-- Given records follows --
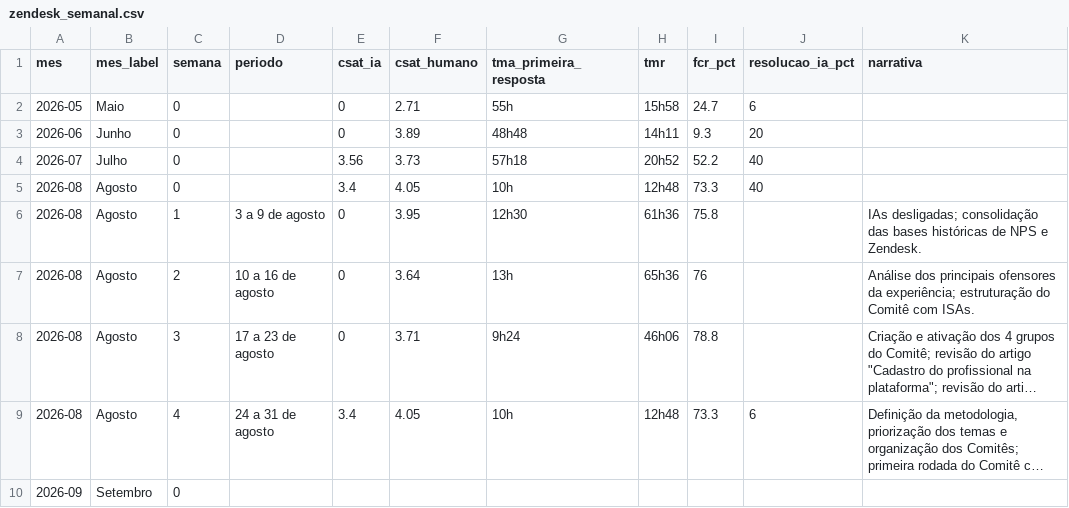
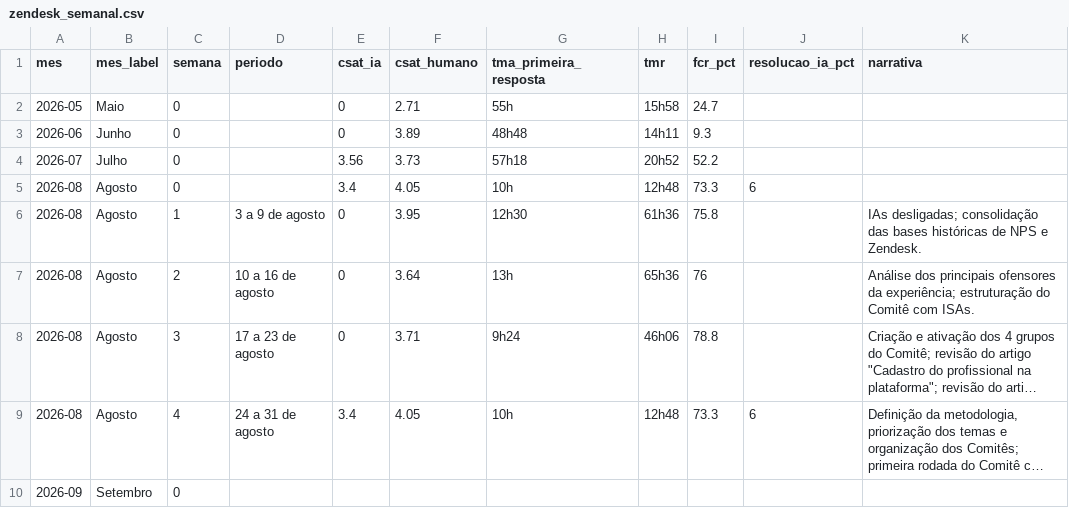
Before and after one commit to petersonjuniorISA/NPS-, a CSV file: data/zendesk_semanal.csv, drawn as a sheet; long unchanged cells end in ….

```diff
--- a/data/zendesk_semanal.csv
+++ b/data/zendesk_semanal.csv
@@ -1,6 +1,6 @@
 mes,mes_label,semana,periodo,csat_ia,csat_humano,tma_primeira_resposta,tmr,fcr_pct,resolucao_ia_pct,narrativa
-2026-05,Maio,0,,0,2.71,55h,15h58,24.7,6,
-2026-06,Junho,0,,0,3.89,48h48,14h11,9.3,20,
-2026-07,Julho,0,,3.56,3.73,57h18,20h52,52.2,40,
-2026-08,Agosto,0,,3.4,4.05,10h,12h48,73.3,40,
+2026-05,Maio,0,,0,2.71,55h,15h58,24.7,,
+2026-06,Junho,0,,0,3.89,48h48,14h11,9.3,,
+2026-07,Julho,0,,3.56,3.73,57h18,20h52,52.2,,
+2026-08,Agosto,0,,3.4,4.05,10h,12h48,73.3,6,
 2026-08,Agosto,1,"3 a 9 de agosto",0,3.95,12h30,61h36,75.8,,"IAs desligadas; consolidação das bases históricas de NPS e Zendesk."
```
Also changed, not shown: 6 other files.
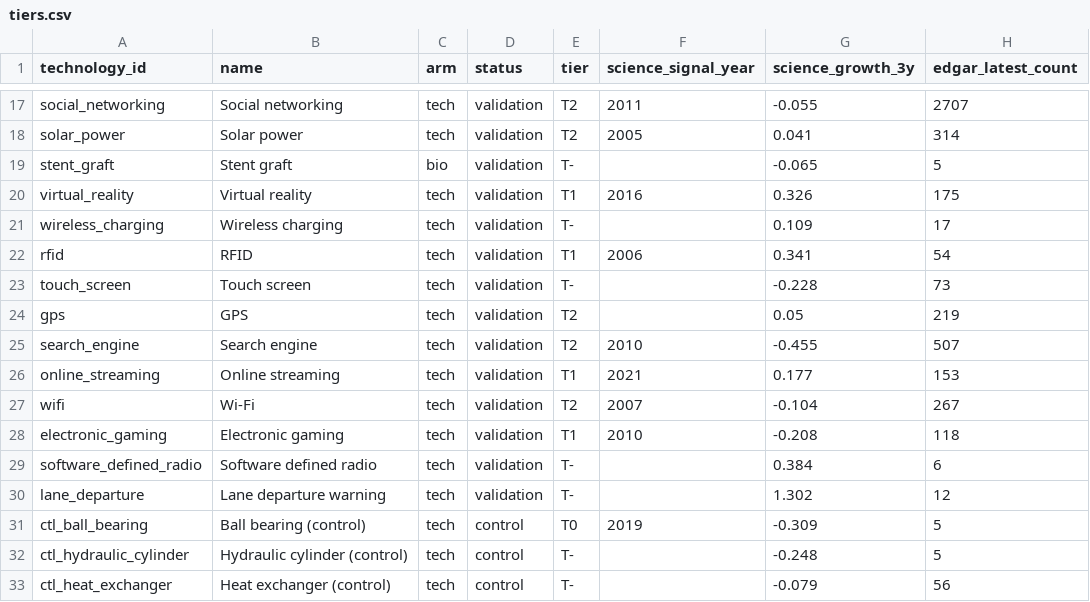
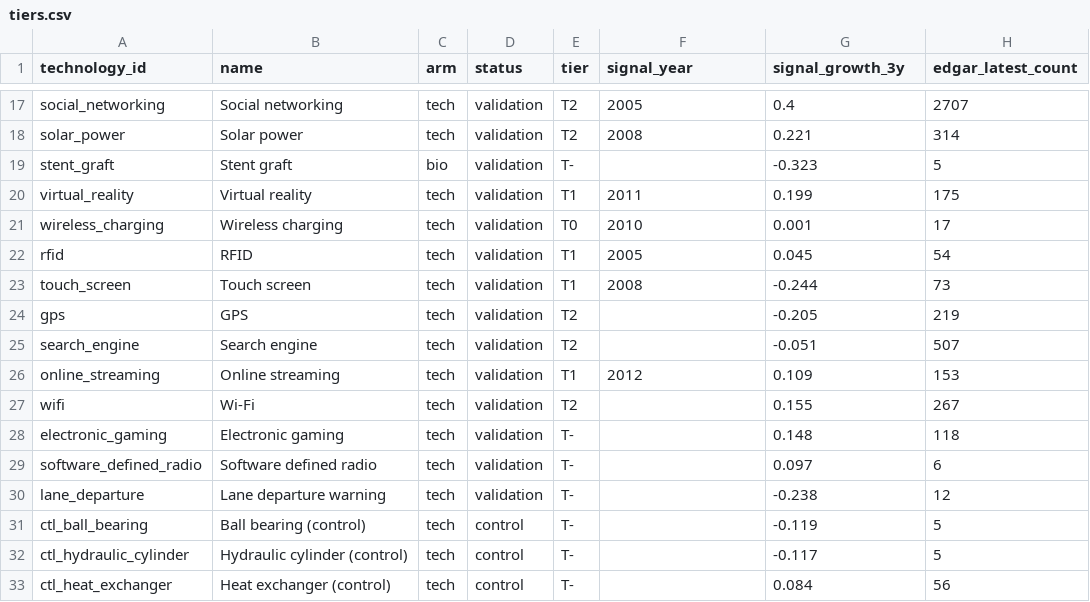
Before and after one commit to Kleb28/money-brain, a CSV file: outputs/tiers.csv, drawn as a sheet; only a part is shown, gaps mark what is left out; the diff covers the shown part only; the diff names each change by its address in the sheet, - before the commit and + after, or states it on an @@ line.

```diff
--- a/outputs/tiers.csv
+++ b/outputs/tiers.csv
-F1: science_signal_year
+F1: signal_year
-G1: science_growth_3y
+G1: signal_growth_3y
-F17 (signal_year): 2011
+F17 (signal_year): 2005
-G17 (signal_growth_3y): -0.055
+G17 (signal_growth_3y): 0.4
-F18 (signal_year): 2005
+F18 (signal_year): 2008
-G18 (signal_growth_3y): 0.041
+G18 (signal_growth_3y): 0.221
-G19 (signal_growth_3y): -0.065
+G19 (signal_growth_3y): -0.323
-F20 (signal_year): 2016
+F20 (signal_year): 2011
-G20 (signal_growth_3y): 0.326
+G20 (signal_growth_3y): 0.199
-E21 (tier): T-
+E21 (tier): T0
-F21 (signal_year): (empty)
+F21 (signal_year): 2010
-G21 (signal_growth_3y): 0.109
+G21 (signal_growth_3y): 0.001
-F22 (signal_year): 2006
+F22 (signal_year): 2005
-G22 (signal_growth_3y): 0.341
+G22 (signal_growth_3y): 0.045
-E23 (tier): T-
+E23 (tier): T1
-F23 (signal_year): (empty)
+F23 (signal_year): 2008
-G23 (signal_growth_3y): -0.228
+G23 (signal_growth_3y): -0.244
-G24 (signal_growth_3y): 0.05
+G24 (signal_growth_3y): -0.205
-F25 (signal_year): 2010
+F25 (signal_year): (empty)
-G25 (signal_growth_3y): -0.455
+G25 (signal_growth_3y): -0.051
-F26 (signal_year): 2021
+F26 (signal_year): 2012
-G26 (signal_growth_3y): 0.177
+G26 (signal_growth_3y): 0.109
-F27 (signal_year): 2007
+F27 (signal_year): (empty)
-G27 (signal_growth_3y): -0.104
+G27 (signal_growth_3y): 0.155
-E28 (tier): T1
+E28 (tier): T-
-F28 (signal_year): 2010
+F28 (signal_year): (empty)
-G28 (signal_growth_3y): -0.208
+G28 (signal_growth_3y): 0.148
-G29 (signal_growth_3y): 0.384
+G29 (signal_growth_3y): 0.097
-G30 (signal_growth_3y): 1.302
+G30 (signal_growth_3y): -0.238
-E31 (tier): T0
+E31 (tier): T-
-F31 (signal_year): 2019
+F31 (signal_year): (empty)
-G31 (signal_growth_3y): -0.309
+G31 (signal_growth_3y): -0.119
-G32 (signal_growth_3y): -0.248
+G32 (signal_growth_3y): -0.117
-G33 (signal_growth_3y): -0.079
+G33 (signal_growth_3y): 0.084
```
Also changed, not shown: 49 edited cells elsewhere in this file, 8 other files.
-- Given records concluded --
-- Given records follows --
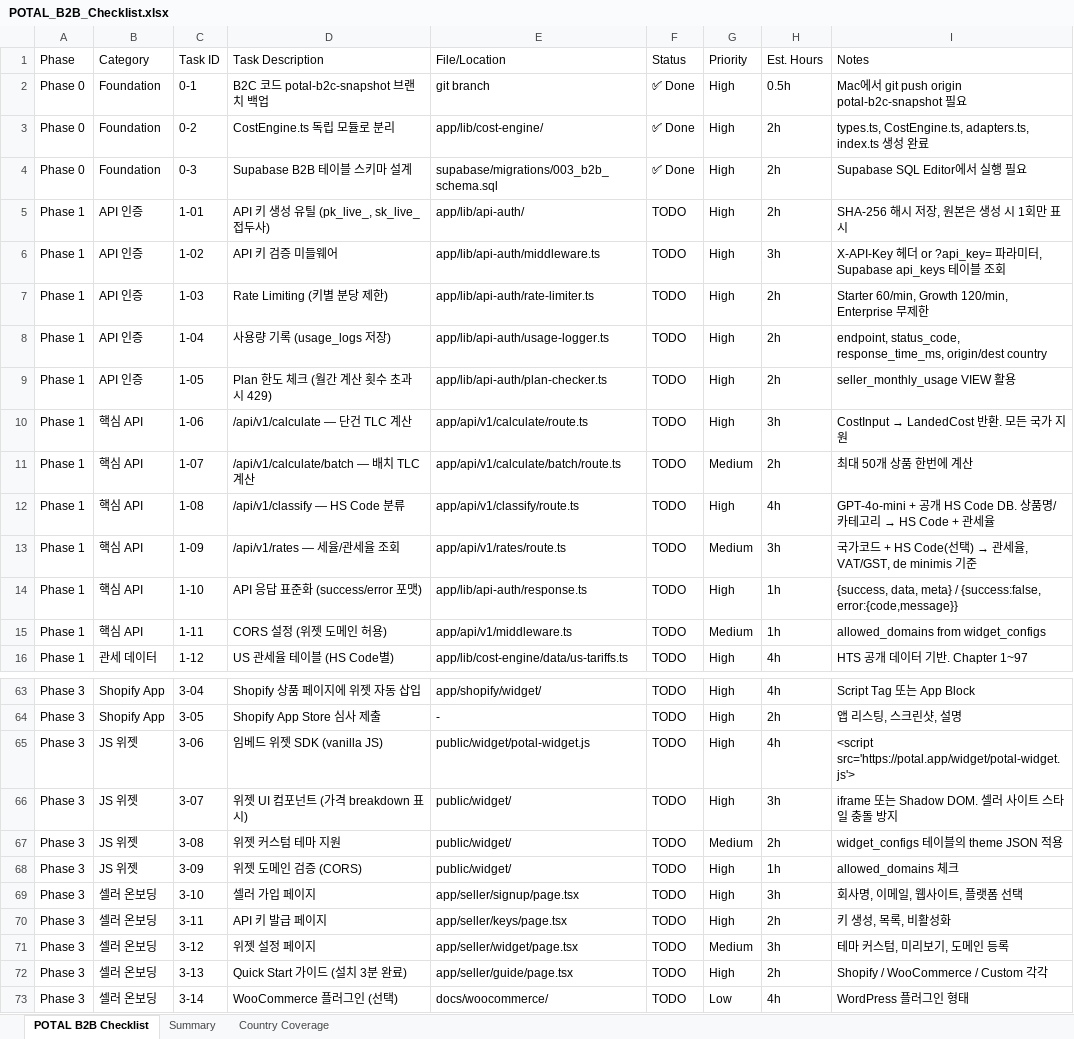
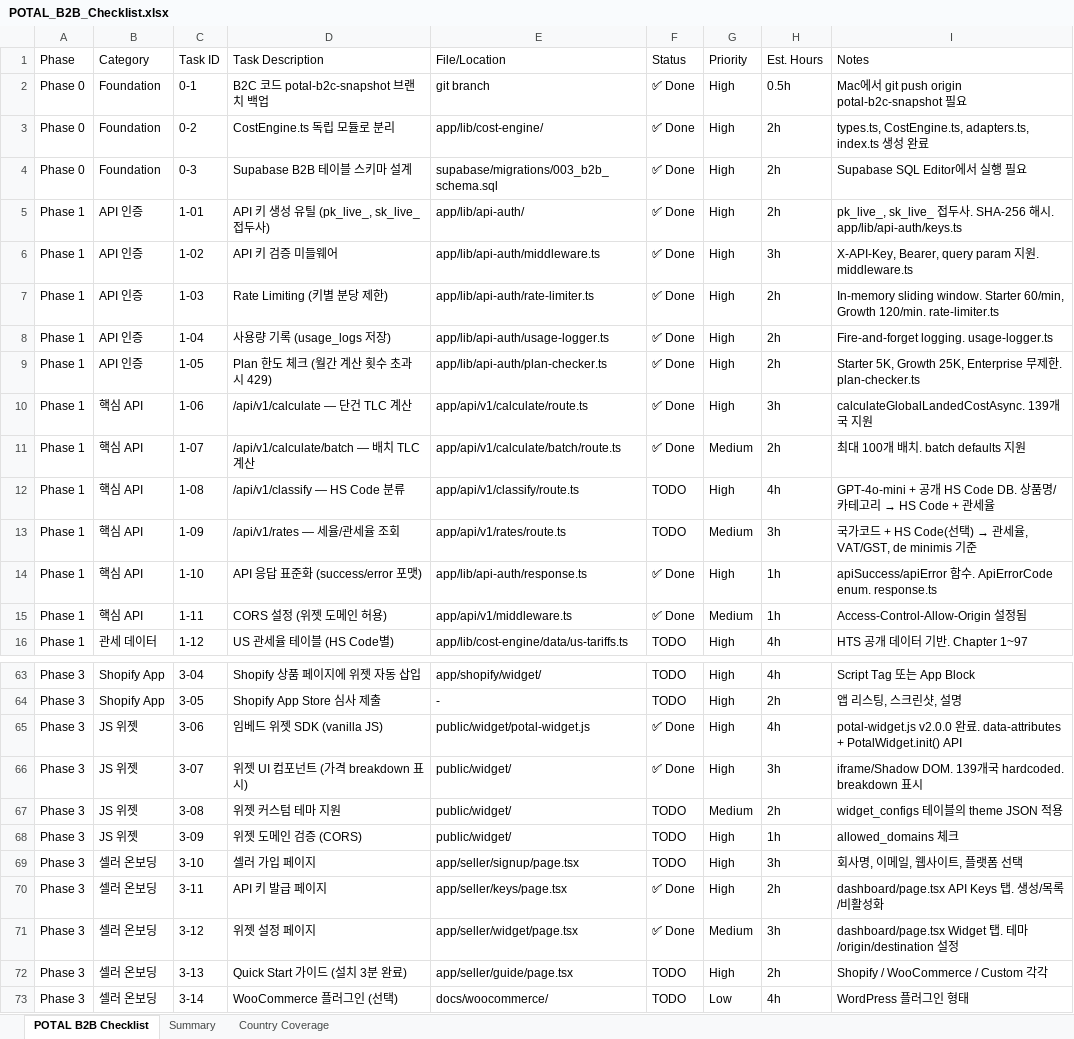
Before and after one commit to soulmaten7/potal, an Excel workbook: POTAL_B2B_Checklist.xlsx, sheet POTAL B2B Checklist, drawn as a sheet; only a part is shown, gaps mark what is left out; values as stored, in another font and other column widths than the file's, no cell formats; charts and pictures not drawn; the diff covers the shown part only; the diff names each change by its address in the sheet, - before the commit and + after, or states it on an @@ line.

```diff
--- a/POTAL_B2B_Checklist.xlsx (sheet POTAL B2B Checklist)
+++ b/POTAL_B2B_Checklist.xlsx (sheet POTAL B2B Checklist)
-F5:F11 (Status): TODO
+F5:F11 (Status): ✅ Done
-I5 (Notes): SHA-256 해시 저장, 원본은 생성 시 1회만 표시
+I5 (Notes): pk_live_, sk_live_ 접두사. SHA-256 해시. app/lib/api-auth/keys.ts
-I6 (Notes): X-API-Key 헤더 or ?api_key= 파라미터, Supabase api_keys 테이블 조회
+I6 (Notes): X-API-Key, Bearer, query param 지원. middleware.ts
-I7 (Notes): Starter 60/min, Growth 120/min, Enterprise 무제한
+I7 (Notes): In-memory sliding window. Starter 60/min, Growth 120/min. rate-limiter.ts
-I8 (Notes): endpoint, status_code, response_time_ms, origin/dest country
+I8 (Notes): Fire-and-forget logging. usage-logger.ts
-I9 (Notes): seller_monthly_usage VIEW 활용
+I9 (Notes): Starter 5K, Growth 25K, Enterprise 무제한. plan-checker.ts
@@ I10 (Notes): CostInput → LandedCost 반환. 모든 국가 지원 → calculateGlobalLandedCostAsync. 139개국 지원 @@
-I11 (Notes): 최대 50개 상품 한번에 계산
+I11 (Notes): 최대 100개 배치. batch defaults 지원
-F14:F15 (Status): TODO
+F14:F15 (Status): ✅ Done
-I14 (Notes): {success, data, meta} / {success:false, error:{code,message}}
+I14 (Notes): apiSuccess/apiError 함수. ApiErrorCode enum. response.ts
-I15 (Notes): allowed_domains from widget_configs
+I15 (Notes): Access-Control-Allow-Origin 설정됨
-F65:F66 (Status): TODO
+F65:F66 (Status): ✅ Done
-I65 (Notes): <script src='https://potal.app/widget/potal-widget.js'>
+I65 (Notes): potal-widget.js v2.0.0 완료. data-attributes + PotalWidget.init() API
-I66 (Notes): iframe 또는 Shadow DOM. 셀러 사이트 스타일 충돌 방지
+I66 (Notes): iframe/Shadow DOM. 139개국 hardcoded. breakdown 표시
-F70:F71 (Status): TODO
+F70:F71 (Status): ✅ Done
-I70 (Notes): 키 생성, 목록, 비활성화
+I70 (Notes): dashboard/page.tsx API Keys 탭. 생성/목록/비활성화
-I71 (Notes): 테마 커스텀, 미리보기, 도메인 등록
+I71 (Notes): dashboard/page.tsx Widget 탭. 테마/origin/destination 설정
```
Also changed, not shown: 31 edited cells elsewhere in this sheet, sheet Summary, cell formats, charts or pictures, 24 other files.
-- Given records concluded --
## The task
Show every line from the entries that includes the word "sheet".

## Written reply
Before and after one commit to petersonjuniorISA/NPS-, a CSV file: data/zendesk_semanal.csv, drawn as a sheet; long unchanged cells end in ….
Before and after one commit to Kleb28/money-brain, a CSV file: outputs/tiers.csv, drawn as a sheet; only a part is shown, gaps mark what is left out; the diff covers the shown part only; the diff names each change by its address in the sheet, - before the commit and + after, or states it on an @@ line.
Before and after one commit to soulmaten7/potal, an Excel workbook: POTAL_B2B_Checklist.xlsx, sheet POTAL B2B Checklist, drawn as a sheet; only a part is shown, gaps mark what is left out; values as stored, in another font and other column widths than the file's, no cell formats; charts and pictures not drawn; the diff covers the shown part only; the diff names each change by its address in the sheet, - before the commit and + after, or states it on an @@ line.
--- a/POTAL_B2B_Checklist.xlsx (sheet POTAL B2B Checklist)
+++ b/POTAL_B2B_Checklist.xlsx (sheet POTAL B2B Checklist)
Also changed, not shown: 31 edited cells elsewhere in this sheet, sheet Summary, cell formats, charts or pictures, 24 other files.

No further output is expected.